In doing so we can become co-writers, co-authors, co-poets with the creative powers of the universe – with the Logos – with the Word. We move from an original, unconscious/un-individualised presence in creative activity (“the beginning” Word), to holding unrealised potential, to an active participation in shaping the world as individual, creative, spiritual beings. The small ‘i’ becomes, and then becomes capital ‘I’. (In an interesting word-connection, for Beuys, Capital = Creativity / Capital = Art. The new world must be built on such capital(s) – on such pillars – as this.)
At the same time, our artistry must be turned also to the organisation – to the artwork, to the poem – of social life as a whole. The imagination of the way in which social life needs to be structured is the true – i.e. artistic – human being. The human being is how we must picture society as a whole. In this way can we understand Plato’s idea that the state is the soul “writ large” – except now we expand the state to encompass all social life, or rather, place the state in its rightful place within society as a whole. Only in this way will we create a social life in which it is possible to find the human being as human being.
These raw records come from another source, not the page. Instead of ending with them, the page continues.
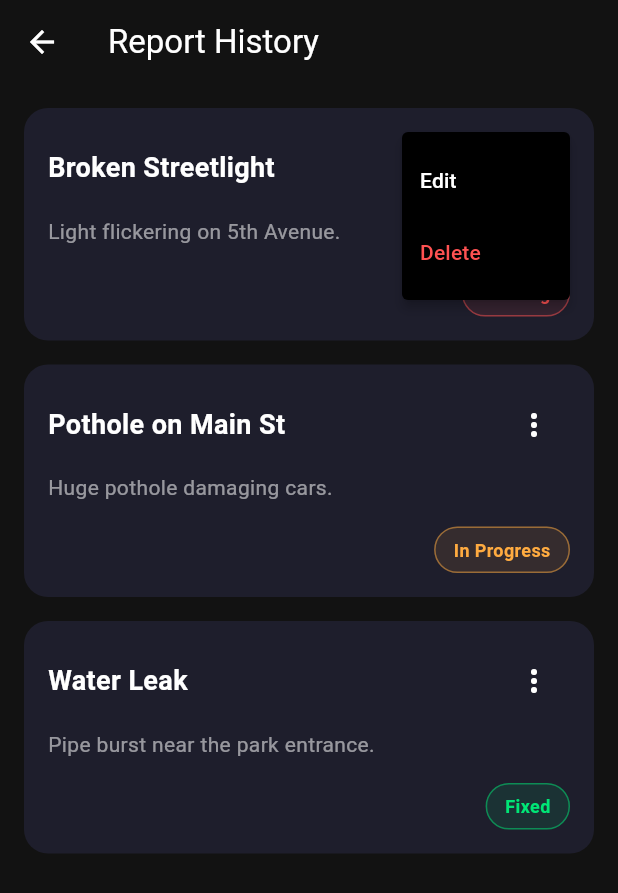
After one commit to dushansineth-design/maintenanceapp, a Flutter app: the ReportHistoryScreen screen opened directly, after a tap on the "more vert" icon, on a phone screen of 412 x 824 dp. The commit adds this screen. Shown: the top 893 px of the screen. Run offline on Flutter 3.47's test engine with Material 3 defaults, Android fonts, the phone set to English and light mode, and no system bars; our stand-ins replace cloud_firestore, shared_preferences; accounts and stored records are empty.

Commit message:
modify pages with edit and delete buttons

```diff
--- a/lib/main.dart
+++ b/lib/main.dart
@@ -1,8 +1,8 @@
 import 'package:flutter/material.dart';
 import 'package:shared_preferences/shared_preferences.dart';
 import 'models/citizen.dart';
-import 'login_page.dart';
-import 'home_page.dart';
+import 'screens/login_page.dart';
+import 'screens/home_page.dart';
 
 void main() async {
   // 1. Setup Flutter engine
--- /dev/null
+++ b/lib/models/report_model.dart
@@ -0,0 +1,36 @@
+class Report {
+  final String id;
+  final String userId;
+  final String title;
+  final String description;
+  final String status;
+
+  Report({
+    required this.id,
+    required this.userId,
+    required this.title,
+    required this.description,
+    required this.status,
+  });
+
+  // Convert map from database to Report object
+  factory Report.fromMap(Map<String, dynamic> data, String documentId) {
+    return Report(
+      id: documentId,
+      userId: data['userId'] ?? '',
+      title: data['title'] ?? '',
+      description: data['description'] ?? '',
+      status: data['status'] ?? 'Pending',
+    );
+  }
+
+  // Convert Report object to map for database
+  Map<String, dynamic> toMap() {
+    return {
+      'userId': userId,
+      'title': title,
+      'description': description,
+      'status': status,
+    };
+  }
+}
--- a/lib/home_page.dart
+++ b/lib/screens/home_page.dart
@@ -1,9 +1,11 @@
 import 'package:flutter/material.dart';
 import 'package:shared_preferences/shared_preferences.dart';
-import 'models/citizen.dart';
-import 'models/maintenance.dart';
-import 'services/maintenance_service.dart';
+import '../models/citizen.dart';
+import '../models/maintenance.dart';
+import '../services/maintenance_service.dart';
 import 'login_page.dart';
+import 'report_history_screen.dart'; // Import History Screen
+import 'edit_report_screen.dart';    // Import Edit Screen
 
 class HomePage extends StatefulWidget {
   final Citizen currentUser;
@@ -51,6 +53,19 @@ class _HomePageState extends State<HomePage> {
     }
   }
 
+  // --- DELETE LOGIC ---
+  void _deleteReport(Maintenance report) {
+    setState(() {
+      // NOTE: Ideally, you should add a delete method to your MaintenanceService.
+      // For now, we are removing it from the UI list locally.
+      _maintenanceService.getReports().remove(report);
+    });
+
+    ScaffoldMessenger.of(context).showSnackBar(
+      const SnackBar(content: Text("Report deleted successfully")),
+    );
+  }
+
   void _handleLogout() async {
     final prefs = await SharedPreferences.getInstance();
     await prefs.clear();
@@ -62,10 +77,10 @@ class _HomePageState extends State<HomePage> {
     }
   }
 
-  // --- UPDATED DRAWER (Dark Theme) ---
+  // --- DRAWER (Dark Theme) ---
   Widget _buildDrawer() {
     return Drawer(
-      backgroundColor: bgBlack, // Dark drawer background
+      backgroundColor: bgBlack,
       child: Column(
         children: [
           const SizedBox(height: 60),
@@ -75,7 +90,7 @@ class _HomePageState extends State<HomePage> {
             padding: const EdgeInsets.all(3),
             decoration: BoxDecoration(
               shape: BoxShape.circle,
-              border: Border.all(color: accentPurple, width: 2), // Purple border
+              border: Border.all(color: accentPurple, width: 2),
             ),
             child: const CircleAvatar(
               radius: 45,
@@ -134,13 +149,12 @@ class _HomePageState extends State<HomePage> {
     );
   }
 
-  // Drawer Tile Style
   Widget _buildDarkDetailTile(IconData icon, String label, String value) {
     return Container(
       margin: const EdgeInsets.only(bottom: 15),
       padding: const EdgeInsets.symmetric(horizontal: 16, vertical: 12),
       decoration: BoxDecoration(
-        color: bgSurface, // Dark Surface color
+        color: bgSurface,
         borderRadius: BorderRadius.circular(15),
       ),
       child: Row(
@@ -148,7 +162,7 @@ class _HomePageState extends State<HomePage> {
           Container(
             padding: const EdgeInsets.all(8),
             decoration: BoxDecoration(
-              color: const Color(0xFF282836), // Slightly lighter circle
+              color: const Color(0xFF282836),
               shape: BoxShape.circle,
             ),
             child: Icon(icon, color: accentPurple, size: 20),
@@ -171,13 +185,13 @@ class _HomePageState extends State<HomePage> {
     List<Maintenance> reports = _maintenanceService.getReports();
 
     return Scaffold(
-      backgroundColor: bgBlack, // Entire App Background
+      backgroundColor: bgBlack,
       drawer: _buildDrawer(),
       appBar: AppBar(
         title: const Text("Dashboard", style: TextStyle(color: Colors.white)),
         backgroundColor: Colors.transparent,
         elevation: 0,
-        iconTheme: const IconThemeData(color: Colors.white), // White Hamburger icon
+        iconTheme: const IconThemeData(color: Colors.white),
       ),
       body: SingleChildScrollView(
         child: Padding(
@@ -191,7 +205,7 @@ class _HomePageState extends State<HomePage> {
               Container(
                 padding: const EdgeInsets.all(20),
                 decoration: BoxDecoration(
-                  color: bgSurface, // Dark Card
+                  color: bgSurface,
                   borderRadius: BorderRadius.circular(20),
                 ),
                 child: Column(
@@ -220,8 +234,24 @@ class _HomePageState extends State<HomePage> {
 
               const SizedBox(height: 30),
 
-              // --- LIST SECTION ---
-              const Text("Recent Reports", style: TextStyle(color: Colors.white, fontSize: 22, fontWeight: FontWeight.bold)),
+              // --- LIST SECTION HEADER ---
+              Row(
+                mainAxisAlignment: MainAxisAlignment.spaceBetween,
+                children: [
+                  const Text("Recent Reports", style: TextStyle(color: Colors.white, fontSize: 22, fontWeight: FontWeight.bold)),
+
+                  // 1. ADDED: View All History Button
+                  TextButton(
+                    onPressed: () {
+                      Navigator.push(context, MaterialPageRoute(
+                        builder: (context) => ReportHistoryScreen()
+                      ));
+                    },
+                    child: Text("View All", style: TextStyle(color: accentPurple)),
+                  )
+                ],
+              ),
+
               const SizedBox(height: 15),
 
               reports.isEmpty
@@ -242,7 +272,7 @@ class _HomePageState extends State<HomePage> {
                             leading: CircleAvatar(
                               backgroundColor: const Color(0xFF282836),
                               child: Text(
-                                report.reportID.substring(0, 2),
+                                report.reportID.length >= 2 ? report.reportID.substring(0, 2) : "R",
                                 style: TextStyle(color: accentPurple, fontWeight: FontWeight.bold)
                               ),
                             ),
@@ -251,7 +281,47 @@ class _HomePageState extends State<HomePage> {
                               "${report.location} - ${report.status.name}",
                               style: const TextStyle(color: Colors.white54),
                             ),
-                            trailing: const Icon(Icons.arrow_forward_ios, size: 16, color: Colors.white30),
+
+                            // 2. ADDED: Popup Menu for Edit/Delete
+                            trailing: PopupMenuButton<String>(
+                              color: const Color(0xFF1E1E2C),
+                              icon: const Icon(Icons.more_vert, color: Colors.white),
+                              onSelected: (value) {
+                                if (value == 'edit') {
+                                  Navigator.push(context, MaterialPageRoute(
+                                    builder: (context) => EditReportScreen(
+                                      // Mapping your Maintenance model to the Edit Screen inputs
+                                      title: report.category,
+                                      description: report.description ?? "", // Handle if null
+                                    ),
+                                  ));
+                                } else if (value == 'delete') {
+                                  _deleteReport(report);
+                                }
+                              },
+                              itemBuilder: (BuildContext context) => [
+                                const PopupMenuItem(
+                                  value: 'edit',
+                                  child: Row(
+                                    children: [
+                                      Icon(Icons.edit, size: 20),
+                                      SizedBox(width: 8),
+                                      Text("Edit", style: TextStyle(color: Colors.white))
+                                    ]
+                                  ),
+                                ),
+                                const PopupMenuItem(
+                                  value: 'delete',
+                                  child: Row(
+                                    children: [
+                                      Icon(Icons.delete, color: Colors.red, size: 20),
+                                      SizedBox(width: 8),
+                                      Text("Delete", style: TextStyle(color: Colors.red))
+                                    ]
+                                  ),
+                                ),
+                              ],
+                            ),
                           ),
                         );
                       },
@@ -263,14 +333,13 @@ class _HomePageState extends State<HomePage> {
     );
   }
 
-  // Helper for Dark Input Fields inside the Form
   Widget _buildDarkTextField(TextEditingController controller, String hint) {
     return TextField(
       controller: controller,
       style: const TextStyle(color: Colors.white),
       decoration: InputDecoration(
         filled: true,
-        fillColor: bgBlack, // Inner input color is darker than card
+        fillColor: bgBlack,
         hintText: hint,
         hintStyle: const TextStyle(color: Colors.white38),
         border: OutlineInputBorder(
--- a/lib/login_page.dart
+++ b/lib/screens/login_page.dart
@@ -1,7 +1,7 @@
 import 'package:flutter/material.dart';
 import 'package:shared_preferences/shared_preferences.dart';
 import 'home_page.dart';
-import 'models/citizen.dart';
+import '../models/citizen.dart';
 
 class LoginPage extends StatefulWidget {
   const LoginPage({super.key});
--- /dev/null
+++ b/lib/screens/report_history_screen.dart
@@ -0,0 +1,173 @@
+import 'package:flutter/material.dart';
+import 'edit_report_screen.dart';
+
+class ReportHistoryScreen extends StatefulWidget {
+  @override
+  _ReportHistoryScreenState createState() => _ReportHistoryScreenState();
+}
+
+class _ReportHistoryScreenState extends State<ReportHistoryScreen> {
+  // --- COLOR PALETTE ---
+  final Color bgBlack = const Color(0xFF121212);
+  final Color bgSurface = const Color(0xFF1E1E2C);
+  final Color accentPurple = const Color(0xFF6C63FF);
+
+  // --- DUMMY DATA ---
+  List<Map<String, String>> myReports = [
+    {
+      'id': '1',
+      'title': 'Broken Streetlight',
+      'description': 'Light flickering on 5th Avenue.',
+      'status': 'Pending',
+    },
+    {
+      'id': '2',
+      'title': 'Pothole on Main St',
+      'description': 'Huge pothole damaging cars.',
+      'status': 'In Progress',
+    },
+    {
+      'id': '3',
+      'title': 'Water Leak',
+      'description': 'Pipe burst near the park entrance.',
+      'status': 'Fixed',
+    },
+  ];
+
+  void _deleteReport(int index) {
+    setState(() {
+      myReports.removeAt(index);
+    });
+    ScaffoldMessenger.of(context).showSnackBar(
+      SnackBar(
+        content: Text("Report deleted successfully!"),
+        backgroundColor: accentPurple,
+      )
+    );
+  }
+
+  @override
+  Widget build(BuildContext context) {
+    return Scaffold(
+      backgroundColor: bgBlack, // Dark Background
+      appBar: AppBar(
+        title: const Text("Report History", style: TextStyle(color: Colors.white)),
+        backgroundColor: Colors.transparent, // Seamless look
+        elevation: 0,
+        iconTheme: const IconThemeData(color: Colors.white),
+      ),
+      body: myReports.isEmpty
+          ? const Center(child: Text("No reports found.", style: TextStyle(color: Colors.white54)))
+          : ListView.builder(
+              padding: const EdgeInsets.all(16),
+              itemCount: myReports.length,
+              itemBuilder: (context, index) {
+                final report = myReports[index];
+
+                return Container(
+                  margin: const EdgeInsets.only(bottom: 16),
+                  decoration: BoxDecoration(
+                    color: bgSurface, // Dark Card Color
+                    borderRadius: BorderRadius.circular(16),
+                  ),
+                  child: Padding(
+                    padding: const EdgeInsets.all(16),
+                    child: Column(
+                      crossAxisAlignment: CrossAxisAlignment.start,
+                      children: [
+                        // --- ROW 1: Title & Menu ---
+                        Row(
+                          mainAxisAlignment: MainAxisAlignment.spaceBetween,
+                          children: [
+                            Text(
+                              report['title']!,
+                              style: const TextStyle(fontSize: 18, fontWeight: FontWeight.bold, color: Colors.white),
+                            ),
+                            Theme(
+                              data: Theme.of(context).copyWith(
+                                cardColor: bgSurface, // Dark menu background
+                                iconTheme: const IconThemeData(color: Colors.white),
+                              ),
+                              child: PopupMenuButton<String>(
+                                color: const Color.fromARGB(255, 0, 0, 0),
+                                onSelected: (value) {
+                                  if (value == 'edit') {
+                                    Navigator.push(context, MaterialPageRoute(
+                                      builder: (context) => EditReportScreen(
+                                        title: report['title']!,
+                                        description: report['description']!,
+                                      ),
+                                    ));
+                                  } else if (value == 'delete') {
+                                    _deleteReport(index);
+                                  }
+                                },
+                                itemBuilder: (BuildContext context) => [
+                                  const PopupMenuItem(
+                                    value: 'edit',
+                                    child: Text("Edit", style: TextStyle(color: Colors.white))
+                                  ),
+                                  const PopupMenuItem(
+                                    value: 'delete',
+                                    child: Text("Delete", style: TextStyle(color: Colors.redAccent))
+                                  ),
+                                ],
+                                icon: const Icon(Icons.more_vert, color: Colors.white),
+                              ),
+                            ),
+                          ],
+                        ),
+
+                        const SizedBox(height: 8),
+
+                        // --- DESCRIPTION ---
+                        Text(
+                          report['description']!,
+                          style: const TextStyle(color: Colors.white54, fontSize: 14),
+                        ),
+
+                        const SizedBox(height: 16),
+
+                        // --- STATUS BADGE ---
+                        Align(
+                          alignment: Alignment.centerRight,
+                          child: _buildStatusBadge(report['status']!),
+                        ),
+                      ],
+                    ),
+                  ),
+                );
+              },
+            ),
+    );
+  }
+
+  Widget _buildStatusBadge(String status) {
+    Color color;
+    Color bgColor;
+
+    if (status == 'Fixed') {
+      color = const Color(0xFF00E676); // Bright Green
+      bgColor = const Color(0xFF00E676).withOpacity(0.1);
+    } else if (status == 'In Progress') {
+      color = const Color(0xFFFFAB40); // Bright Orange
+      bgColor = const Color(0xFFFFAB40).withOpacity(0.1);
+    } else {
+      color = const Color(0xFFFF5252); // Bright Red
+      bgColor = const Color(0xFFFF5252).withOpacity(0.1);
+    }
+
+    return Container(
+      padding: const EdgeInsets.symmetric(horizontal: 12, vertical: 6),
+      decoration: BoxDecoration(
+        color: bgColor,
+        borderRadius: BorderRadius.circular(20),
+        border: Border.all(color: color.withOpacity(0.5)),
+      ),
+      child: Text(
+        status,
+        style: TextStyle(color: color, fontWeight: FontWeight.bold, fontSize: 12),
+      ),
+    );
+  }
+}
```
Also changed, not shown: lib/screens/edit_report_screen.dart (added, +114 -0 lines).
And in order to shape the social organism in the direction of health, we must have the courage to again and again come to the wellspring – to the source – of the Logos. We must come again and again with our individual, fellow human beings not to an un-free “beginning” but in freedom to the ‘ever-present future’ – to the fountainhead of the Word. Here we can find one another as human beings. Here we can find the field of pre-linguistic Wording – the place from which all words (i.e. deeds) flow. And they must flow. For if we do not provide very real and practical avenues and applications for this wellspring to flow into, it will float away – it will waft away with the clouds. At the same time, we cannot ‘dam’ the flow of the Word – we cannot dam the creative, artistic and spiritual capacity of each one of us as human beings. For if we do, more and more illness will occur, both for individuals and for society as a whole. Instead, we must create the right kind of channels, the right kind of vessels for the creative Word to flow into the world. And these right kind of vessels are artistic, creative, human beings. And when these human beings turn their attention to the social organism on whatever level, they will see that it needs to be organised in a way that is fit for artistic, creative, human beings – that is, for the whole – not just mechanical – human being. In so doing can the creative Word flow, as it longs to do, through the previously dry arteries and veins of the human being, as well as through the arteries and veins of the world itself. In so doing can the organisms of the human being and society grow towards health. In so doing can language and words find new life among human beings, so that each one of us may take up our rightful place as co-authors and co-poets of the future of the world, in service of and in accordance with the creative speaking of the cosmos. In so doing may the human being and the world realise their free, artistic, spiritual and communal capacities. In so doing, may the flesh become Word.
This article has also been published in Volume 7 of We-Magazine: “We and the Arts”.